  • 1891 Mary Ann – informant George, farmer at Blessington
  • 1893 Emily Jane – informant George, farmer at English Town
  • 1894 John (Jack) – informant George, farmer at Blessington
  • 1895 James George – informant George, farmer at Blessington
  • 1897 Elizabeth (Lizzie) – informant George, farmer at English Town
  • 1899 Hannah– informant George, farmer at Blessington
  • 1902 George
  • 1904 Elsie
  • 1907 Bertie Leonard
  • 1909 Leila Jessie
  • 1911 Doris Eileen
  • 1914 Frederick Trevor

In March 1891 George signed a requisition asking Eustace N Cameron Esq to be nominated for the House of Assembly representing the Morven (Evandale) district. Others who signed included Francis Colgrave, Francis T Colgrave, Samuel Colgrave, Henry Colgrave, William Colgrave and William Davey.

His working life

In June 1895, George was advanced 20 pounds for his contract with the Evandale Road Trust.

In 1898, George’s tender of 6 pound 10 shillings was accepted for section 1 of the road from Corra Linn to White Hills.

In July 1900, it is mentioned that George has property fronting on the River o Plain Creek and since searching on a map, have also found a Daveys Road which branches off Deddington Road. This is probably where I drove to many years ago to find the house where my grandmother Hannah had been brought up as a child.

Scale 1cm to 2.5km Red mark is River O Plain Creek near Daveys Road

In 1901, he built a road from Lilybourne to the Daveys and was paid 73 pounds 4 shillings and 11 pence. I haven’t been able to find a place called Lilybourne so maybe it was a property name instead.

In 1904, he won the tender for building a road from Wisloca to Steppes near Evandale. The only Steppes I knew was a property over near Bothwell in the Central Highlands far away from Evandale.

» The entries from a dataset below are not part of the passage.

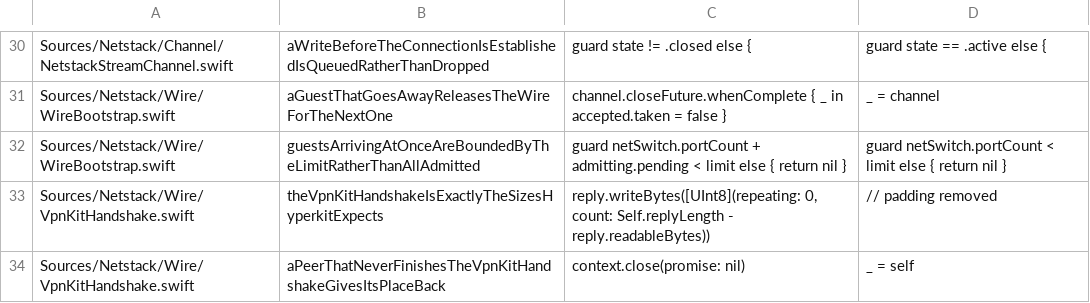
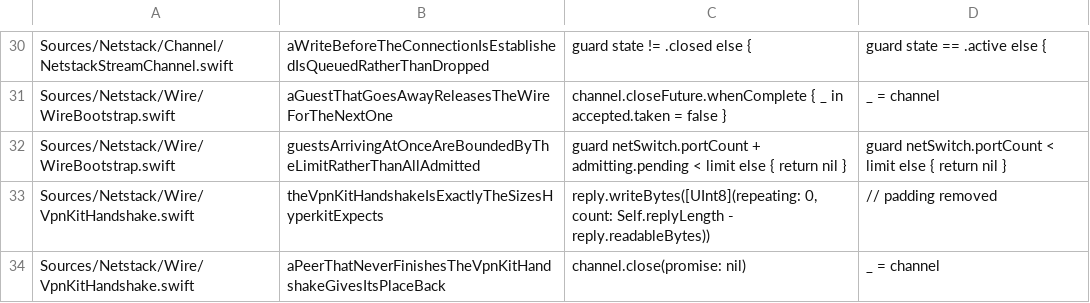
Before and after one commit to satishbabariya/swift-netstack, a TSV file: scripts/guards.tsv, drawn as a sheet; only a part is shown, gaps mark what is left out.

Commit message:
Do not let one test's SIGPIPE take the suite down
CI reported "exited with unexpected signal code 13" and pointed at no
test in particular. Signal 13 is SIGPIPE: this test writes to a
connection the gateway has correctly closed, and the default disposition
kills the process -- so one write in one test ends the whole run, with a
message that says nothing about where.

Dialled sockets ask for EPIPE instead, which is a return value the caller
can see.

The guest's arrival is retried too. The allowance expires on the
gateway's own loop, and a guest arriving a moment early is refused --
correctly, the wire really is full until then. Bounded at twenty
attempts, which is far short of "never": with the allowance gone the
places are never given back and no number of attempts helps.

The guard's anchor moved when the deadline stopped capturing its context,
and falsify.sh said NO-ANCHOR rather than reporting a result it could not
have. That is the whole reason it checks.

```diff
--- a/scripts/guards.tsv
+++ b/scripts/guards.tsv
@@ -33,2 +33,2 @@ Sources/Netstack/Wire/WireBootstrap.swift	guestsArrivingAtOnceAreBoundedByTheLim
 Sources/Netstack/Wire/VpnKitHandshake.swift	theVpnKitHandshakeIsExactlyTheSizesHyperkitExpects	                reply.writeBytes([UInt8](repeating: 0, count: Self.replyLength - reply.readableBytes))	                // padding removed
-Sources/Netstack/Wire/VpnKitHandshake.swift	aPeerThatNeverFinishesTheVpnKitHandshakeGivesItsPlaceBack	            context.close(promise: nil)	            _ = self
+Sources/Netstack/Wire/VpnKitHandshake.swift	aPeerThatNeverFinishesTheVpnKitHandshakeGivesItsPlaceBack	            channel.close(promise: nil)	            _ = channel
```
Also changed, not shown: 1 other file.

It wasn’t until 1907 that the balance owing George was paid by the Evandale Road Trust.


By 1910 he was reforming and metalling 7 chains of road from English Town to F Colgraves and being paid 30 shillings per chain. This was Tender no 25.

At the Evandale Council meeting on Monday 3 April 1911, the Davey brothers and others had written letters about using money to improve roads in their area.


George was also involved with improving roads from Patterdale to Uplands near Deddington. Contract no 13 in September 1911.

By March 1912 he was boxing and metalling a road at Whisloca Flats near Blessington as well as building a bridge at Nile Farm near Deddington. Later in the year gravelling road from Boyd’s Culvert towards Lilybourne.

In 1913, part of George’s property was acquired to be used as a public road.


I’m wondering how George had time to be a farmer when he was building roads so often in the district he lived.

George died in November 1914, this was 20 years before my mother was born, so she never met her grandfather. His last son Frederick was only a month old when his father died in Launceston. George must have been ill as he wrote his last will on 29 October 1914 and three days later, he died.

George had been a farmer at Deddington according to his will which was proved in 1915. George left all his worldly goods and chattels to his wife Martha Jane who died in 1954, two years before I was born.

George is buried at St Andrews Uniting Church Cemetery in Evandale, northern Tasmania with his wife as well as two daughters who died young, Elsie aged 11 and Leila aged 7.